Cleaners and caterers at Manchester’s Premier League football clubs are “struggling to put food on the table”, the city’s food banks have warned.
Manchester food banks have written to executives at City and United urging them to pay their staff the real living wage of £9.30 an hour.
This rate, calculated by the independent thinktank the Resolution Foundation, is higher than the statutory “national living wage” of £8.72 an hour and is set to change next week.
Their letter comes as the campaign to end child food poverty spearheaded by the Manchester United forward Marcus Rashford, who has spoken of benefiting from free school meals while growing up, continues to gain traction.

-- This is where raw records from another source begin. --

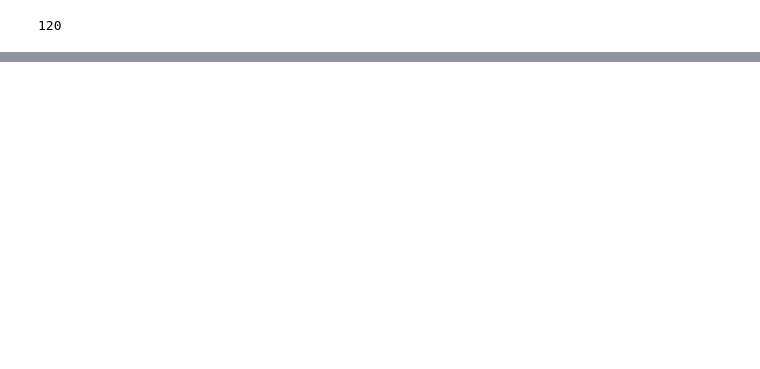
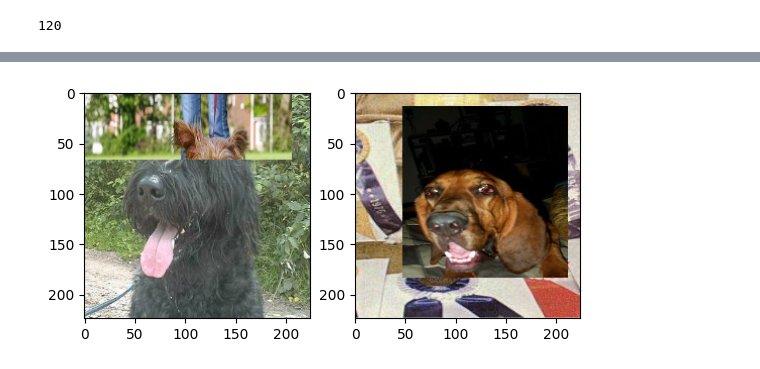
Before and after one commit to dudnjsckrgo/aiffel_quest, a Jupyter notebook: GoingDeeper(CV)_RS7_02/Quest.ipynb, the cells around one changed output, grey strips where cells are left out. Saved outputs shown, nothing was run; the diff lists cells and outputs as text; code cells hidden in the pictures; blank space fills up the shorter version.

```diff
--- a/GoingDeeper(CV)_RS7_02/Quest.ipynb
+++ b/GoingDeeper(CV)_RS7_02/Quest.ipynb
@@ -333,0 +261,21 @@ show_dataset_samples(ds_train_aug, ds_info)
+# %%
+import matplotlib.pyplot as plt
+
+# 데이터셋에서 이미지 2개를 가져옵니다.
+for i, (image, label) in enumerate(ds_train_no_aug_cutmix.take(1)):
+    if i == 0:
+        image_a = image[0]
+        image_b = image[1]
+        label_a = label[0]
+        label_b = label[1]
+        break
+
+plt.subplot(1,2,1)
+plt.imshow(image_a)
+
+plt.subplot(1,2,2)
+plt.imshow(image_b)
+
+plt.show()
+# %% [output]
+[figure, added]
```
Also changed, not shown: parts of 41 cells of this notebook.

An alliance of leading charities, unions, doctors and dentists wrote to the education secretary, Gavin Williamson, on Wednesday urging him to adopt Rashford’s plan to prevent children going hungry over the Christmas holiday.
However, Rashford’s club and its near-neighbour are not accredited by the Living Wage Foundation.
Matt Stallard, the chair of the city’s central food bank, said many of the people who accessed the service were in work but earned less than the living wage.
The charity’s letter, addressed to Ferran Soriano at City and Ed Woodward at United, said: “Both clubs are loved by so many in the city, and many have been inspired by the vital work your clubs have done during the pandemic, especially the incredible campaign led by Marcus Rashford MBE to tackle child food poverty.
“But the reality is that many of your own staff, including caterers and cleaners, are themselves struggling to put food on the table because they don’t earn the real living wage.”
According to the Living Wage Foundation, only five Premier League clubs – Everton, Liverpool, West Ham, Chelsea and Crystal Palace – pay staff the real living wage.
Conor McGurran, the co-chair of Greater Manchester Citizens, who also signed the letter, said Rashford’s campaigning had “united a city of reds and blues”.
He added: “Whilst both Manchester City and Manchester United undertake a great deal of valuable work within our communities, there is one simple step that both clubs could take to reduce child poverty within our city.
“It’s proven that the real living wage lifts families out of poverty – that’s why Greater Manchester Citizens is calling on our two successful and wealthy football clubs to become living wage accredited.”
Both United and City continued to pay staff in full during the first national lockdown rather than use the government-backed furlough scheme.
United, along with the club’s foundation and through their partnership with the FareShare charity, distributed 5,000 meals to children eligible for free school meals during the October half-term.
United said: “Given the size of the club and with such a varied workforce across a number of specialist areas, staff salaries do differ, depending on their remit.
“However, all permanent and temporary employees, whether engaged on a full- or part-time basis, are paid the national living wage.”
Manchester City have also been approached for comment.